National Organization for the Reform of Marijuana Laws Political Director Justin Strekal also touted the lawmakers’ bipartisan effort to protect states from federal interference on marijuana policy.
“The majority of states now regulate marijuana use and more than six out of ten voters endorse legalizing the plant’s use by adults, making it time for the federal government to no longer stand in the way of this progress at the state level,” he said in a statement.
NORML joined more than 50 other organizations in sending the senators a letter endorsing the legislation.
Don Murphy, conservative outreach director for the Marijuana Policy Project, meanwhile, called the STATES Act “the most significant piece of marijuana-related legislation ever introduced in Congress.”

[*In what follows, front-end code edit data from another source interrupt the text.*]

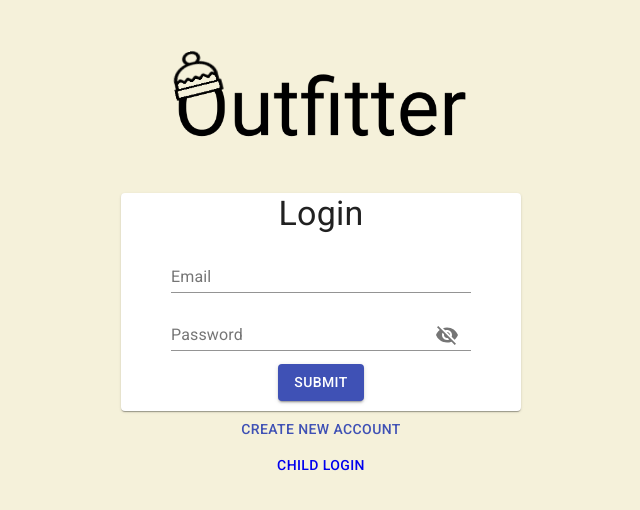
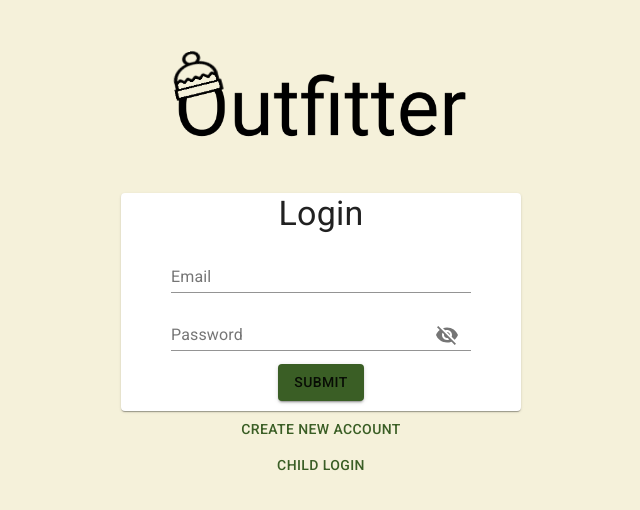
Before and after one commit to johnulbright/outfitter-cra-client, a React (Create React App) app: page / in a window 1280 px wide. Shown: the top 510 px of the page, without its empty margins (319-959 px from the left). Built offline with nearby package versions, Linux system fonts and the light colour scheme.

Commit message:
working on colors

```diff
--- a/src/components/authentication/Auth.tsx
+++ b/src/components/authentication/Auth.tsx
@@ -56,7 +56,7 @@ export default class Auth extends React.Component<AuthProps, AuthState> {
             />
           )}
           <Button
-            color="primary"
+            style={{color:'#3a5e25',textDecoration:'none'}}
             onClick={() =>
               this.setState({ hasAccount: !this.state.hasAccount })
             }
@@ -65,13 +65,13 @@ export default class Auth extends React.Component<AuthProps, AuthState> {
           </Button>
         </div>
         <Button >
-        <Link style={{color:'primary',textDecoration:'none'}} to="/child">Child login</Link>
+        <Link style={{color:'#3a5e25',textDecoration:'none'}} to="/child">Child login</Link>
           </Button>
         </Route>
         <Route path="/child">
           <ChildLogin/>
           <Button >
-        <Link style={{color:'primary',textDecoration:'none'}} to="/">Parent login</Link>
+        <Link style={{color:'#3a5e25',textDecoration:'none'}} to="/">Parent login</Link>
           </Button>
 
         </Route>
--- a/src/components/authentication/Login.tsx
+++ b/src/components/authentication/Login.tsx
@@ -19,11 +19,13 @@ import APIURL from "../../helpers/environment.js";
 const styles = createStyles({
   root: {
     alignItems:'center',
-    justifyContent:'center'
+    justifyContent:'center',
+    color:'#3a5e25',
+
   },
   input: {
     width:'300px',
-    marginTop:'10px'
+    marginTop:'10px',
   },
   paper: {
     margin:'auto',
@@ -33,7 +35,9 @@ const styles = createStyles({
   },
   button: {
     marginTop:'10px',
-    marginBottom:'10px'
+    marginBottom:'10px',
+    backgroundColor:'#3a5e25'
+
   },
 });
 
@@ -150,12 +154,14 @@ class Login extends React.Component<LoginProps, LoginState> {
             <div>
               <FormControl className={classes.input}>
                 <InputLabel
+
                   error={this.state.badPassword && this.state.clicked}
                   htmlFor="standard-adornment-password"
                 >
                   Password
                 </InputLabel>
                 <Input
+
                   error={this.state.badPassword && this.state.clicked}
                   id="standard-adornment-password"
                   type={this.state.showPassword ? "text" : "password"}
@@ -167,6 +173,7 @@ class Login extends React.Component<LoginProps, LoginState> {
                         aria-label="toggle password visibility"
                         onClick={this.handleClickShowPassword}
                         onMouseDown={this.handleMouseDownPassword}
+
                       >
                         {this.state.showPassword ? (
                           <Visibility />
@@ -187,7 +194,7 @@ class Login extends React.Component<LoginProps, LoginState> {
               </FormControl>
             </div>
 
-            <Button className={classes.button} type="submit" variant="contained" color="primary">
+            <Button className={classes.button} type="submit" variant="contained">
               Submit
             </Button>
           </form>
--- a/src/components/authentication/Signup.tsx
+++ b/src/components/authentication/Signup.tsx
@@ -34,7 +34,8 @@ const styles = createStyles({
   },
   button: {
     marginTop:'10px',
-    marginBottom:'10px'
+    marginBottom:'10px',
+    backgroundColor:'#3a5e25'
   },
 });
 
```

“With its bipartisan backing in the Senate, it symbolically signals the eventual end of marijuana prohibition at the federal level. … The president has a unique opportunity to get behind historic legislation that enjoys solid support on both sides of the political spectrum,” he said in a statement.
Murphy added that while MPP looks forward to the day when there’s full acceptance of marijuana at the federal level, it embraces the senators’ states rights approach to the issue.
Warren, in announcing the legislation, told reporters it would fix the current discrepancy between state and federal statutes that has impacted the legal marijuana industry’s access to banking and Americans’ ability to pursue medical marijuana treatments, among other things.
Gardner stressed that the measure would not legalize marijuana at the federal level, but simply allow states that have passed such laws to move forward without the threat of federal interference.